(Version difference data)

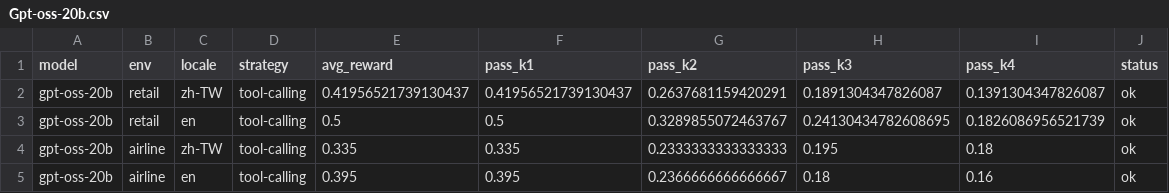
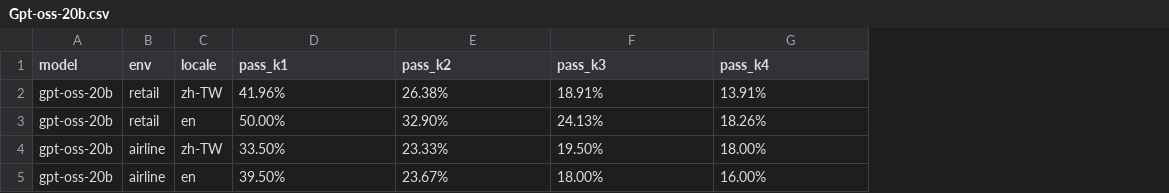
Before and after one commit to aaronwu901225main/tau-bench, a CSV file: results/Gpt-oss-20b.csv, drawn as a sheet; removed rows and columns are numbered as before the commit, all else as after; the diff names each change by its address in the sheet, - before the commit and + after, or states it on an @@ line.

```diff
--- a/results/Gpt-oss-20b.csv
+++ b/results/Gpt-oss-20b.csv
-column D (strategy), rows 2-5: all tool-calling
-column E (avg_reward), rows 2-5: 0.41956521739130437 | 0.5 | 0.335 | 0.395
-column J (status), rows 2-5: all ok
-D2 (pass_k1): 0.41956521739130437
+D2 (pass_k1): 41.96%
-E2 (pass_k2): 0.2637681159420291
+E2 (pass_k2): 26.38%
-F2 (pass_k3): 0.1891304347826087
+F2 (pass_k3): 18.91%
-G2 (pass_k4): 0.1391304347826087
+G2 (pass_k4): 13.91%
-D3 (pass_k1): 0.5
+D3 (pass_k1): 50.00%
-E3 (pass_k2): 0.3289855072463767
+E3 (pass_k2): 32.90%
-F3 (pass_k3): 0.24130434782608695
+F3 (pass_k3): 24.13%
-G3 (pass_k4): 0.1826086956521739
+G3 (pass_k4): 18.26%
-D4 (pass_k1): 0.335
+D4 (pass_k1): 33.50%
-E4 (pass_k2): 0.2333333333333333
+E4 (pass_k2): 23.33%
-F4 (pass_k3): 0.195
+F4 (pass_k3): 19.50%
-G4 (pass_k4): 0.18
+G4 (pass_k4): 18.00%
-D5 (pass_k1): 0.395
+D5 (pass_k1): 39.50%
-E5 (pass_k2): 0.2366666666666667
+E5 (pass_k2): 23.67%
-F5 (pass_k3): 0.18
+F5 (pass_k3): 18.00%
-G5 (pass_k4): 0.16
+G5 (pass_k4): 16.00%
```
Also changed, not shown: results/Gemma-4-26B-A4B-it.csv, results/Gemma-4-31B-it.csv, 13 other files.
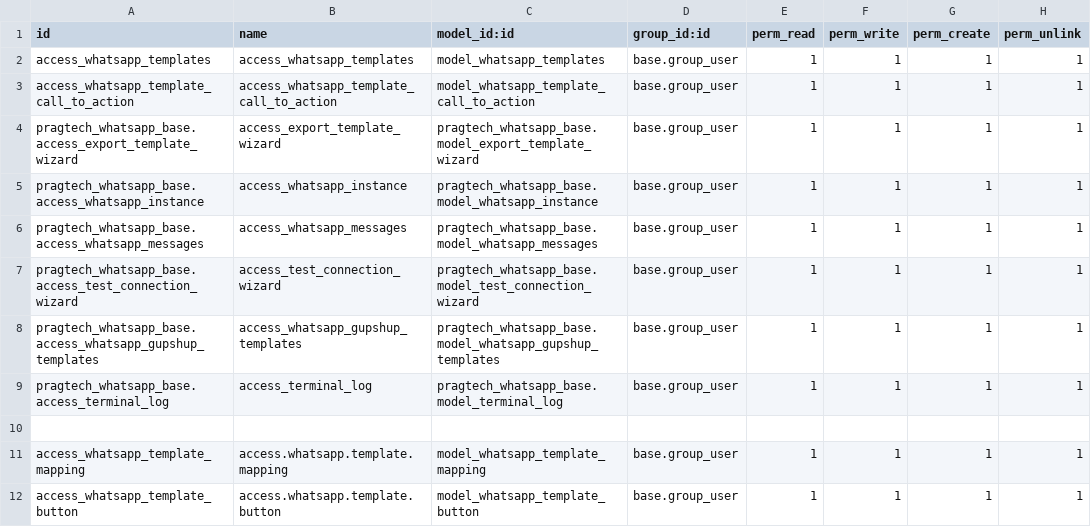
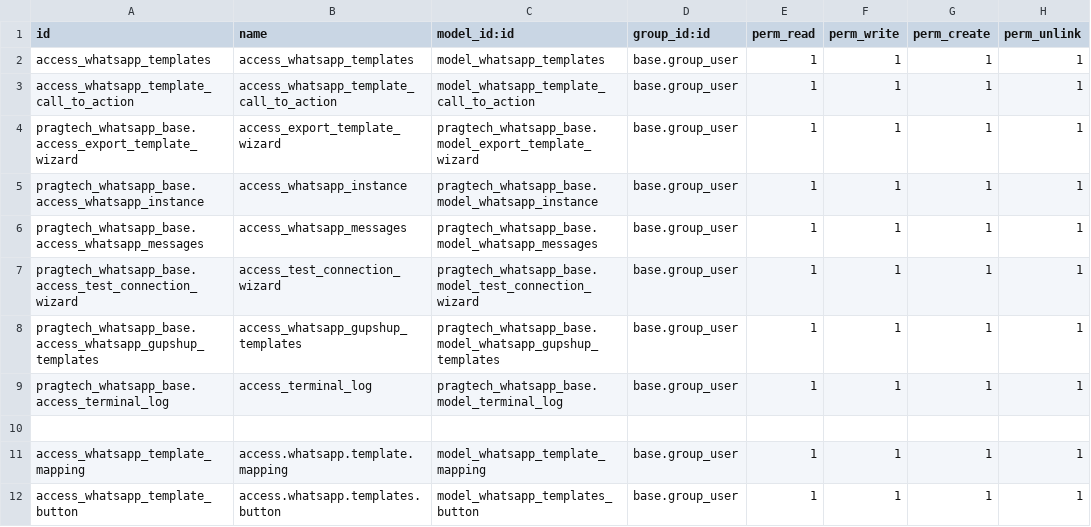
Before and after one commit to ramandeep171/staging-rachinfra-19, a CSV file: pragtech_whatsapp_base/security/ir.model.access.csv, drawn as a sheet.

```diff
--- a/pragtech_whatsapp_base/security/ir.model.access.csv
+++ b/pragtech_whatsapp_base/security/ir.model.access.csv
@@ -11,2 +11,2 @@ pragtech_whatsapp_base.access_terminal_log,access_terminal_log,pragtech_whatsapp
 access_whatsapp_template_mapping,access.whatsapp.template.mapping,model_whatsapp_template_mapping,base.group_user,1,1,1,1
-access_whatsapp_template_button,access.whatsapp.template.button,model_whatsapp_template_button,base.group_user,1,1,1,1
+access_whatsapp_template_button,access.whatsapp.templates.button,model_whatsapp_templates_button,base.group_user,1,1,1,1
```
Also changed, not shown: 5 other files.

Your goal:
Output every entry exactly as given; pictures are not part of the copy.

Exercise answer:
Before and after one commit to aaronwu901225main/tau-bench, a CSV file: results/Gpt-oss-20b.csv, drawn as a sheet; removed rows and columns are numbered as before the commit, all else as after; the diff names each change by its address in the sheet, - before the commit and + after, or states it on an @@ line.

```diff
--- a/results/Gpt-oss-20b.csv
+++ b/results/Gpt-oss-20b.csv
-column D (strategy), rows 2-5: all tool-calling
-column E (avg_reward), rows 2-5: 0.41956521739130437 | 0.5 | 0.335 | 0.395
-column J (status), rows 2-5: all ok
-D2 (pass_k1): 0.41956521739130437
+D2 (pass_k1): 41.96%
-E2 (pass_k2): 0.2637681159420291
+E2 (pass_k2): 26.38%
-F2 (pass_k3): 0.1891304347826087
+F2 (pass_k3): 18.91%
-G2 (pass_k4): 0.1391304347826087
+G2 (pass_k4): 13.91%
-D3 (pass_k1): 0.5
+D3 (pass_k1): 50.00%
-E3 (pass_k2): 0.3289855072463767
+E3 (pass_k2): 32.90%
-F3 (pass_k3): 0.24130434782608695
+F3 (pass_k3): 24.13%
-G3 (pass_k4): 0.1826086956521739
+G3 (pass_k4): 18.26%
-D4 (pass_k1): 0.335
+D4 (pass_k1): 33.50%
-E4 (pass_k2): 0.2333333333333333
+E4 (pass_k2): 23.33%
-F4 (pass_k3): 0.195
+F4 (pass_k3): 19.50%
-G4 (pass_k4): 0.18
+G4 (pass_k4): 18.00%
-D5 (pass_k1): 0.395
+D5 (pass_k1): 39.50%
-E5 (pass_k2): 0.2366666666666667
+E5 (pass_k2): 23.67%
-F5 (pass_k3): 0.18
+F5 (pass_k3): 18.00%
-G5 (pass_k4): 0.16
+G5 (pass_k4): 16.00%
```
Also changed, not shown: results/Gemma-4-26B-A4B-it.csv, results/Gemma-4-31B-it.csv, 13 other files.
Before and after one commit to ramandeep171/staging-rachinfra-19, a CSV file: pragtech_whatsapp_base/security/ir.model.access.csv, drawn as a sheet.

```diff
--- a/pragtech_whatsapp_base/security/ir.model.access.csv
+++ b/pragtech_whatsapp_base/security/ir.model.access.csv
@@ -11,2 +11,2 @@ pragtech_whatsapp_base.access_terminal_log,access_terminal_log,pragtech_whatsapp
 access_whatsapp_template_mapping,access.whatsapp.template.mapping,model_whatsapp_template_mapping,base.group_user,1,1,1,1
-access_whatsapp_template_button,access.whatsapp.template.button,model_whatsapp_template_button,base.group_user,1,1,1,1
+access_whatsapp_template_button,access.whatsapp.templates.button,model_whatsapp_templates_button,base.group_user,1,1,1,1
```
Also changed, not shown: 5 other files.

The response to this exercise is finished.